MADISON — In a surprise ceremony at her school today, Elizabeth (Liz) Gulden, a kindergarten teacher at Willson Elementary School in Baraboo, was named Wisconsin’s 2019 Elementary School Teacher of the Year.
State Superintendent Tony Evers made the announcement during an all-school assembly. As part of the Teacher of the Year honor, Gulden will receive $3,000 from the Herb Kohl Educational Foundation.
“Our teachers wear many hats, yet their dedication to children is constant,” said State Superintendent Tony Evers. “From the classroom to the conference room to the community, they focus on our kids and their education. It is an honor to recognize educators who do so much for Wisconsin’s students and our public schools.”
Herb Kohl, philanthropist, businessman, and co-sponsor of the Wisconsin Teacher of the Year program through his educational foundation, said he supports the program because “I want to help teachers pursue their unrealized goals for their classroom, their school, or their professional development.”

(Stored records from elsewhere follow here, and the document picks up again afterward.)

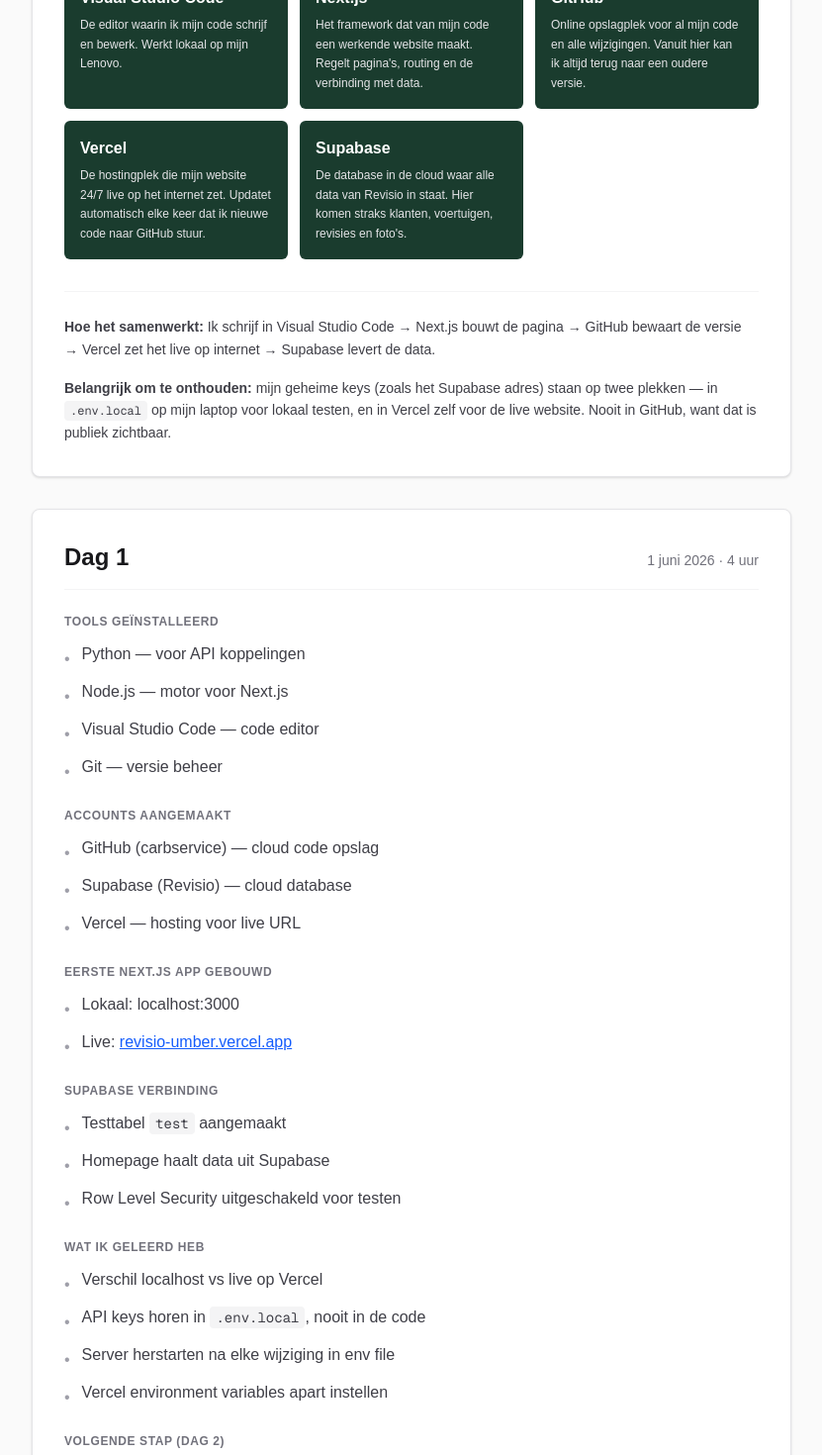
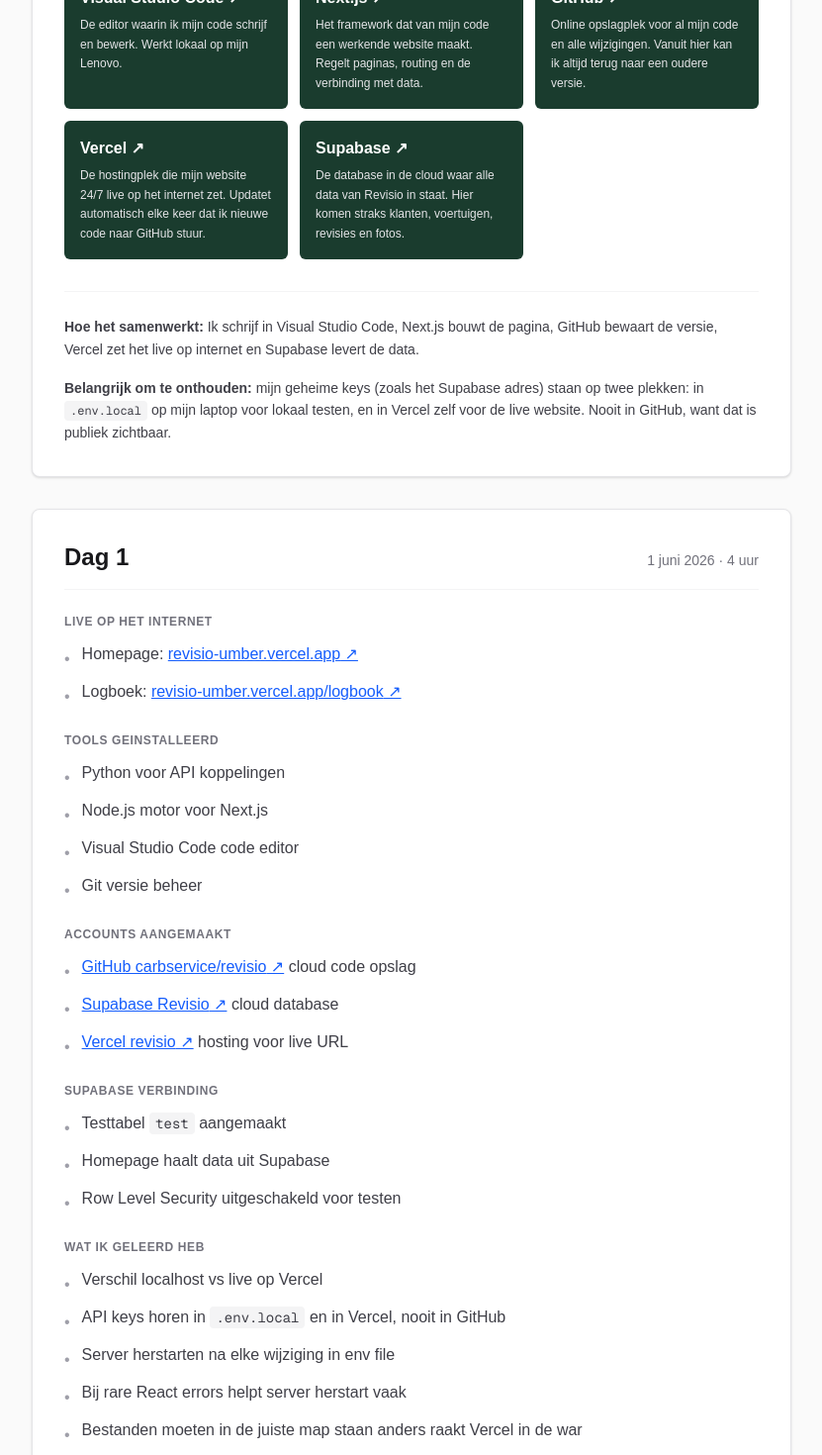
Before and after one commit to carbservice/revisio, a Next.js app: page /logbook in a window 1280 px wide. Shown: the part 340-1810 px from the top of the page at 99% size, without its empty margins (224-1055 px from the left). Built offline with nearby package versions, Linux system fonts and the light colour scheme.

Commit message:
Logboek met klikbare links naar GitHub Vercel Supabase

```diff
--- a/app/logbook/page.tsx
+++ b/app/logbook/page.tsx
@@ -13,19 +13,19 @@ export default function Logbook() {
           <h2 className="text-xs font-semibold uppercase tracking-wider text-zinc-500 mb-6">De ruggengraat van Revisio</h2>
 
           <div className="grid grid-cols-1 sm:grid-cols-2 lg:grid-cols-3 gap-3">
-            <App name="Visual Studio Code" role="De editor waarin ik mijn code schrijf en bewerk. Werkt lokaal op mijn Lenovo." />
-            <App name="Next.js" role="Het framework dat van mijn code een werkende website maakt. Regelt pagina's, routing en de verbinding met data." />
-            <App name="GitHub" role="Online opslagplek voor al mijn code en alle wijzigingen. Vanuit hier kan ik altijd terug naar een oudere versie." />
-            <App name="Vercel" role="De hostingplek die mijn website 24/7 live op het internet zet. Updatet automatisch elke keer dat ik nieuwe code naar GitHub stuur." />
-            <App name="Supabase" role="De database in de cloud waar alle data van Revisio in staat. Hier komen straks klanten, voertuigen, revisies en foto's." />
+            <App name="Visual Studio Code" role="De editor waarin ik mijn code schrijf en bewerk. Werkt lokaal op mijn Lenovo." url="https://code.visualstudio.com" />
+            <App name="Next.js" role="Het framework dat van mijn code een werkende website maakt. Regelt paginas, routing en de verbinding met data." url="https://nextjs.org" />
+            <App name="GitHub" role="Online opslagplek voor al mijn code en alle wijzigingen. Vanuit hier kan ik altijd terug naar een oudere versie." url="https://github.com/carbservice/revisio" />
+            <App name="Vercel" role="De hostingplek die mijn website 24/7 live op het internet zet. Updatet automatisch elke keer dat ik nieuwe code naar GitHub stuur." url="https://vercel.com/carbservice-s-projects/revisio" />
+            <App name="Supabase" role="De database in de cloud waar alle data van Revisio in staat. Hier komen straks klanten, voertuigen, revisies en fotos." url="https://supabase.com/dashboard/project/ntcbrqoesjlgiawmkdsa" />
           </div>
 
           <div className="mt-8 pt-6 border-t border-zinc-100 dark:border-zinc-700">
             <p className="text-sm text-zinc-700 dark:text-zinc-300 leading-relaxed mb-4">
-              <strong>Hoe het samenwerkt:</strong> Ik schrijf in Visual Studio Code → Next.js bouwt de pagina → GitHub bewaart de versie → Vercel zet het live op internet → Supabase levert de data.
+              <strong>Hoe het samenwerkt:</strong> Ik schrijf in Visual Studio Code, Next.js bouwt de pagina, GitHub bewaart de versie, Vercel zet het live op internet en Supabase levert de data.
             </p>
             <p className="text-sm text-zinc-700 dark:text-zinc-300 leading-relaxed">
-              <strong>Belangrijk om te onthouden:</strong> mijn geheime keys (zoals het Supabase adres) staan op twee plekken — in <code className="bg-zinc-100 dark:bg-zinc-700 px-1.5 py-0.5 rounded text-xs">.env.local</code> op mijn laptop voor lokaal testen, en in Vercel zelf voor de live website. Nooit in GitHub, want dat is publiek zichtbaar.
+              <strong>Belangrijk om te onthouden:</strong> mijn geheime keys (zoals het Supabase adres) staan op twee plekken: in <code className="bg-zinc-100 dark:bg-zinc-700 px-1.5 py-0.5 rounded text-xs">.env.local</code> op mijn laptop voor lokaal testen, en in Vercel zelf voor de live website. Nooit in GitHub, want dat is publiek zichtbaar.
             </p>
           </div>
         </div>
@@ -39,23 +39,31 @@ export default function Logbook() {
               <span className="text-sm text-zinc-500">1 juni 2026 · 4 uur</span>
             </div>
 
-            <Section title="Tools geïnstalleerd">
-              <Item>Python — voor API koppelingen</Item>
-              <Item>Node.js — motor voor Next.js</Item>
-              <Item>Visual Studio Code — code editor</Item>
-              <Item>Git — versie beheer</Item>
+            <Section title="Live op het internet">
+              <Item>
+                Homepage: <Link href="https://revisio-umber.vercel.app">revisio-umber.vercel.app</Link>
+              </Item>
+              <Item>
+                Logboek: <Link href="https://revisio-umber.vercel.app/logbook">revisio-umber.vercel.app/logbook</Link>
+              </Item>
+            </Section>
+
+            <Section title="Tools geinstalleerd">
+              <Item>Python voor API koppelingen</Item>
+              <Item>Node.js motor voor Next.js</Item>
+              <Item>Visual Studio Code code editor</Item>
+              <Item>Git versie beheer</Item>
             </Section>
 
             <Section title="Accounts aangemaakt">
-              <Item>GitHub (carbservice) — cloud code opslag</Item>
-              <Item>Supabase (Revisio) — cloud database</Item>
-              <Item>Vercel — hosting voor live URL</Item>
-            </Section>
-
-            <Section title="Eerste Next.js app gebouwd">
-              <Item>Lokaal: localhost:3000</Item>
               <Item>
-                Live: <a href="https://revisio-umber.vercel.app" className="text-blue-600 dark:text-blue-400 underline">revisio-umber.vercel.app</a>
+                <Link href="https://github.com/carbservice/revisio">GitHub carbservice/revisio</Link> cloud code opslag
+              </Item>
+              <Item>
+                <Link href="https://supabase.com/dashboard/project/ntcbrqoesjlgiawmkdsa">Supabase Revisio</Link> cloud database
+              </Item>
+              <Item>
+                <Link href="https://vercel.com/carbservice-s-projects/revisio">Vercel revisio</Link> hosting voor live URL
               </Item>
             </Section>
 
@@ -67,14 +75,16 @@ export default function Logbook() {
 
             <Section title="Wat ik geleerd heb">
               <Item>Verschil localhost vs live op Vercel</Item>
-              <Item>API keys horen in <code className="bg-zinc-100 dark:bg-zinc-700 px-1.5 py-0.5 rounded text-sm">.env.local</code>, nooit in de code</Item>
+              <Item>API keys horen in <code className="bg-zinc-100 dark:bg-zinc-700 px-1.5 py-0.5 rounded text-sm">.env.local</code> en in Vercel, nooit in GitHub</Item>
               <Item>Server herstarten na elke wijziging in env file</Item>
-              <Item>Vercel environment variables apart instellen</Item>
+              <Item>Bij rare React errors helpt server herstart vaak</Item>
+              <Item>Bestanden moeten in de juiste map staan anders raakt Vercel in de war</Item>
             </Section>
 
-            <Section title="Volgende stap (Dag 2)">
-              <Item>Echte tabellen ontwerpen: klanten, voertuigen, revisies</Item>
-              <Item>Eerste Moneybird API koppeling</Item>
+            <Section title="Volgende stap Dag 2 morgen lunch">
+              <Item>Echte Supabase tabellen ontwerpen klanten, voertuigen, revisies</Item>
+              <Item>Eerste Moneybird API koppeling om offertes en facturen binnen te halen</Item>
+              <Item>Voorbereiding op het CEO dashboard met alle API bronnen</Item>
             </Section>
 
           </div>
@@ -85,12 +95,12 @@ export default function Logbook() {
   )
 }
 
-function App({ name, role }: { name: string; role: string }) {
+function App({ name, role, url }: { name: string; role: string; url: string }) {
   return (
-    <div className="rounded-md p-4" style={{ backgroundColor: '#1a3c2e' }}>
-      <p className="font-bold text-base text-white">{name}</p>
+    <a href={url} target="_blank" rel="noopener noreferrer" className="block rounded-md p-4 hover:opacity-90 transition-opacity" style={{ backgroundColor: '#1a3c2e' }}>
+      <p className="font-bold text-base text-white">{name} &#8599;</p>
       <p className="text-xs text-zinc-200 mt-1.5 leading-relaxed">{role}</p>
-    </div>
+    </a>
   )
 }
 
@@ -111,3 +121,11 @@ function Item({ children }: { children: React.ReactNode }) {
     </li>
   )
 }
+
+function Link({ href, children }: { href: string; children: React.ReactNode }) {
+  return (
+    <a href={href} target="_blank" rel="noopener noreferrer" className="text-blue-600 dark:text-blue-400 underline hover:opacity-80">
+      {children} &#8599;
+    </a>
+  )
+}
```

Gulden turns to Mary Poppins as a role model, sharing the character’s belief that “In every job that must be done, there is an element of fun.” Her classroom is an active and collaborative teaching and learning environment where students “are in a constant state of fun.” She motivates and inspires her students’ love of learning by practicing and learning along with them. “We read, write, solve math problems, and research new ideas together,” she said.
She spearheaded what became a districtwide initiative to accelerate the number of sight words kindergarteners master before the end of the school year. Each new sight word is introduced verbally, added to the word wall, and spelled kinesthetically so multiple senses are involved in learning. With the addition of video recordings of students and staff members spelling words with their bodies for continued practice and review at home, kindergarten achievement data shows most students recognize 75 to 100 sight words by the end of the school year and have improved reading achievement on standardized assessments.
At the beginning of one recent school year, Gulden had 43 percent of her class that started below grade-level. By working with the school principal and district reading specialists, she improved her guided reading practices, worked with struggling students, and explored materials to include in book boxes and other research-based interventions to ensure these students were ready to move to first grade along with their peers. A former student noted how her teacher sent home books and math and writing activities in English and Spanish so her dual-language family could support learning at home. When it was time for parent teacher conferences, the student was surprised when Mrs. Gulden spoke to her mother in Spanish. “I know my family appreciated her effort during my time with her,” the student said.
Gulden’s efforts at inclusiveness include restructuring Math Night to incorporate games from around the world, asking a grandparent to share games from the Ho-Chunk Nation, and bringing in parents, grandparents, and community leaders in to the classroom to support student learning.
She addresses the increased emphasis on STEAM (science, technology , engineering, arts, and mathematics) through lessons that have students construct houses for the three little pigs that can withstand the huffing and puffing of the wolf, and competing with Lego cars, teaching foundational science and math concepts while developing social and teamwork skills.
Gulden has served as a peer coach and mentor, taking an active role to guide new educators in their first years and assisting veteran teachers in refining their teaching practice. She is a leader in educator effectiveness and guiding her peers in the use of data to set individual student goals and incorporate literacy learning into more facets of the school day. She championed the Playground Fundraising Committee, which held events to raise money to replace and upgrade playground equipment that benefits the school and community.
Gulden earned her National Board Certification in 2017 and was named the district’s Elementary Teacher of the Year in 2013. She has been with the Baraboo School District since 2005, teaching at the West Kindergarten Center prior to working at Willson Elementary School. She holds a bachelor’s degree in early childhood and a master’s degree in professional development, both from the University of Wisconsin-La Crosse. She earlier earned an associate’s degree from the University of Wisconsin-Baraboo/Sauk County.